[[ DATA RECORDS open ]]

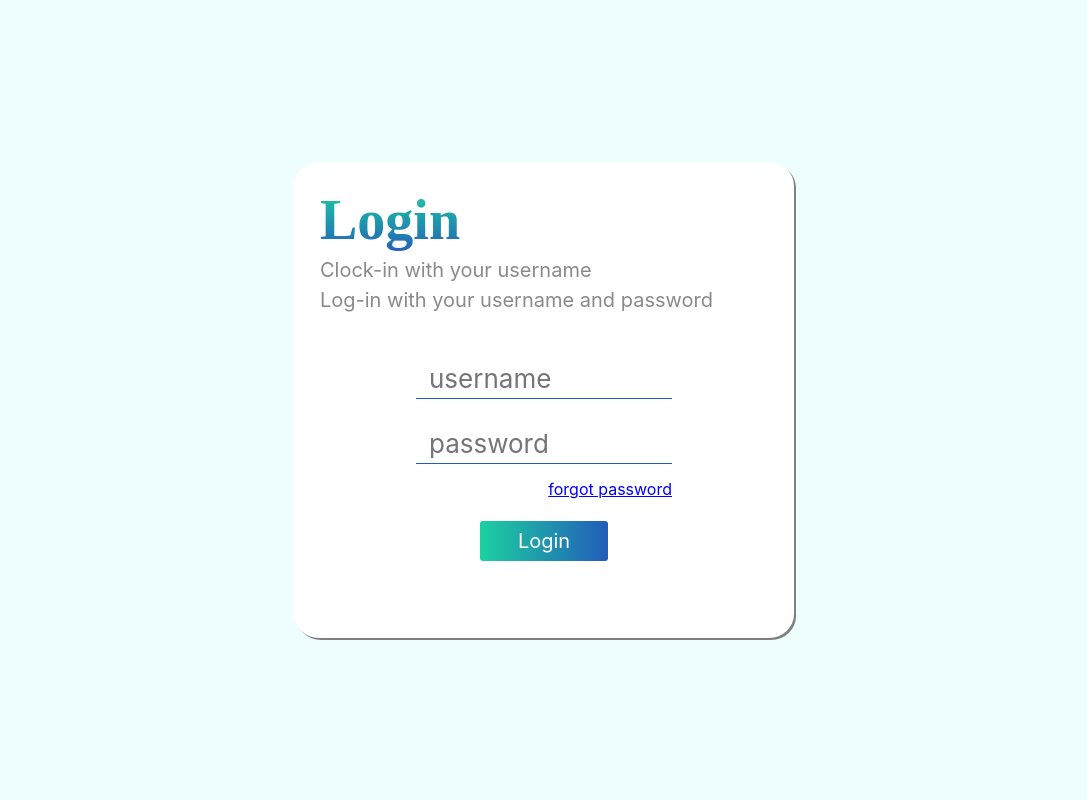
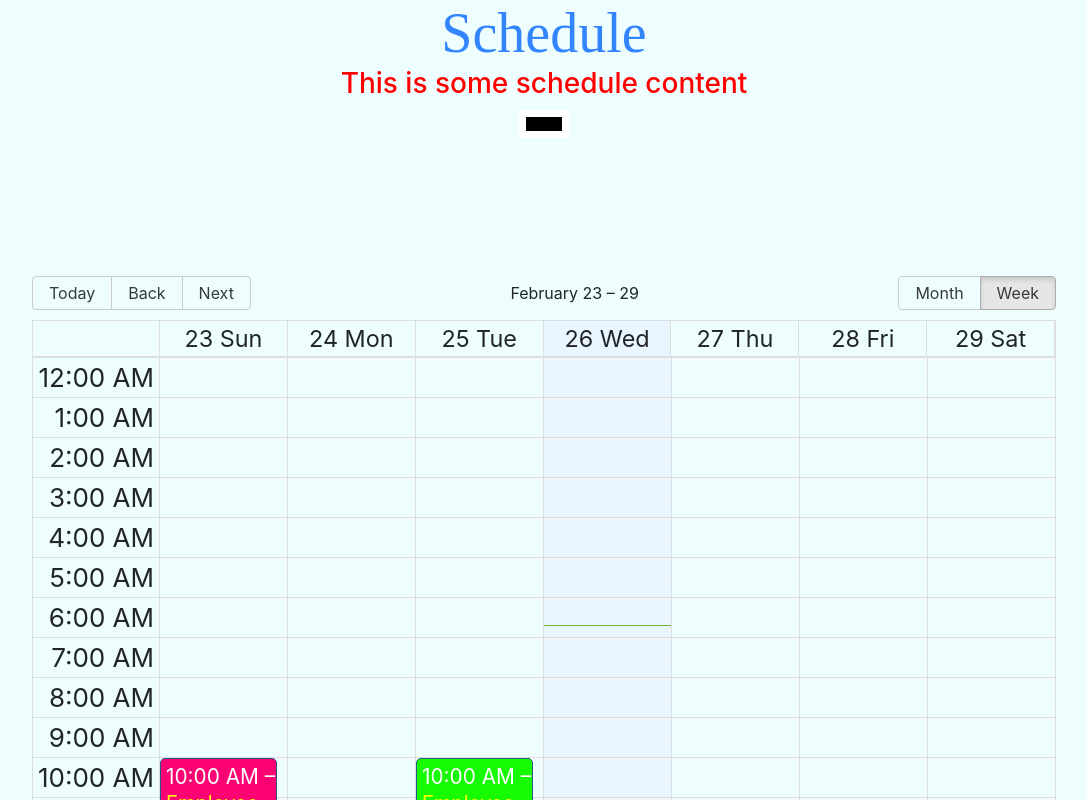
Before and after one commit to zgroppe/Bookworms, a React (Create React App) app: page / in a window 1280 px wide. Shown: the top 800 px of the page, without its empty margins (96-1183 px from the left). Built offline with nearby package versions, Linux system fonts and the light colour scheme; a web font is replaced by a local one.

Commit message:
color picker for events

```diff
--- a/package.json
+++ b/package.json
@@ -10,6 +10,7 @@
 		"moment": "^2.24.0",
 		"react": "^16.12.0",
 		"react-big-calendar": "^0.24.0",
+		"react-color": "^2.18.0",
 		"react-dom": "^16.12.0",
 		"react-icons": "^3.9.0",
 		"react-router-dom": "^5.1.2",
--- a/src/index/App.js
+++ b/src/index/App.js
@@ -4,13 +4,14 @@ import Login from './App/Screens/Login';
 import { Route, Switch } from 'react-router-dom';
 import Screens from './App/Screens';
 import './App/Styles/App.css';
+import Schedule from './App/Screens/Schedule';
 export default function App() {
 	return (
 		<div className="App">
 			<header className="App-header">
 				<Switch>
 					{/* This will make all screens as a route */}
-					<Route exact path="/" component={Login} />
+					<Route exact path="/" component={Schedule} />
 					{Screens.map((screen) => {
 						return <ProtectedRoute exact path={`${screen.path}`} component={screen.component} />;
 					})}
--- a/src/index/App/Screens/Schedule.js
+++ b/src/index/App/Screens/Schedule.js
@@ -3,11 +3,16 @@ import { Calendar, momentLocalizer, Views } from 'react-big-calendar';
 import moment from 'moment';
 import 'react-big-calendar/lib/css/react-big-calendar.css';
 import '../Styles/Schedule.css';
+import { Swatch, Color } from '../Styles/StyledComponents';
+import { HuePicker } from 'react-color';
+
 moment.locale('en');
 const localizer = momentLocalizer(moment);
 
 export default function Schedule(props) {
 	const [ myEventsList, setMyEventsList ] = useState([]);
+	const [ colorPicked, setColorPicked ] = useState('red');
+	const [ displayColorPicker, setDisplayColorPicker ] = useState(false);
 
 	//useEffect => what to do after the component is rendered
 	useEffect(() => {
@@ -17,17 +22,31 @@ export default function Schedule(props) {
 			{ title: 'Employee 3', start: new Date(2020, 1, 25, 10), end: new Date(2020, 1, 25, 16), color: '#18fc03' }
 		]);
 	}, []);
+
 	const handleSelect = ({ start, end }) => {
 		const title = window.prompt('New Event name');
 		if (title) {
-			setMyEventsList([ ...myEventsList, { title, start, end } ]);
+			setMyEventsList([ ...myEventsList, { title, start, end, color: colorPicked && colorPicked.hex } ]);
 		}
+	};
+
+	const handleColorChangeComplete = (color, event) =>
+		setColorPicked(color, () => setDisplayColorPicker(!displayColorPicker));
+
+	const Event = ({ event }) => {
+		return <p style={{ color: 'yellow' }}>{event.title}</p>;
 	};
 
 	return (
 		<div>
 			<h1>Schedule</h1>
-			<h3>This is some schedule content</h3>
+			<h3 style={{ color: colorPicked }}>This is some schedule content</h3>
+
+			<Swatch onClick={() => setDisplayColorPicker(!displayColorPicker)}>
+				<Color color={colorPicked.hex} />
+				{displayColorPicker && <HuePicker color={colorPicked} onChange={handleColorChangeComplete} />}
+			</Swatch>
+
 			<Calendar
 				selectable
 				localizer={localizer}
@@ -43,6 +62,13 @@ export default function Schedule(props) {
 						backgroundColor: event.color
 					}
 				})}
+				// titleAccessor={function(e) {
+				// 	console.log(e);
+				// 	return e.title;
+				// }}
+				components={{
+					event: Event
+				}}
 			/>
 		</div>
 	);
--- a/src/index/App/Styles/StyledComponents.js
+++ b/src/index/App/Styles/StyledComponents.js
@@ -5,7 +5,7 @@ export const Card = styled.div`
 	padding: 2%;
 	border-radius: 5%;
 	box-shadow: 2px 2px grey;
-`
+`;
 
 export const TitleText = styled.h1`
 	font-family: Bookman;
@@ -15,17 +15,17 @@ export const TitleText = styled.h1`
 	background: -webkit-linear-gradient(#1cd1a1, #235cb9);
 	-webkit-background-clip: text;
 	-webkit-text-fill-color: transparent;
-`
+`;
 
 export const SubtitleText = styled.span`
 	font-size: 2.5vh;
 	color: #8c8989;
-`
+`;
 
 export const TextInput = styled.input`
 	padding: 0.5em;
 	margin: 0.5em;
-	color: ${props => props.inputColor || '#235CB9'};
+	color: ${(props) => props.inputColor || '#235CB9'};
 	background: transparent;
 	width: 20vw;
 	height: 1.5em;
@@ -34,7 +34,7 @@ export const TextInput = styled.input`
 	&:focus {
 		border-bottom: 1px solid #1cd1a1; // <Thing> when hovered
 	}
-`
+`;
 
 export const PrimaryButton = styled.button`
 	background: -webkit-linear-gradient(left, #1cd1a1, #235cb9);
@@ -45,10 +45,27 @@ export const PrimaryButton = styled.button`
 	color: white;
 	font-size: 2.5vh;
 	border: 0px;
-`
+`;
 
 export const Hyperlink = styled.a`
 	font-size: 2vh;
 	color: blue;
 	text-decoration: underline;
-`
+`;
+
+export const Swatch = styled.div`
+	padding: 5px;
+	background: #fff;
+	borderRadius: 1px;
+	boxShadow: '0 0 0 1px rgba(0,0,0,.1)';
+	display: inline-block;
+	cursor: pointer;
+`;
+
+export const Color = styled.div`
+	width: 36px;
+	height: 14px;
+	borderRadius: 2px;
+	margin: 2px;
+	background: ${(props) => (props.color ? props.color : 'black')};
+`;
```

[[ DATA RECORDS closed ]]

**PROBLEM REQUIREMENTS**
Find the number of lines in the data above that contain "props". Please give that number alone.

**OUTPUT OF THE EXERCISE**
6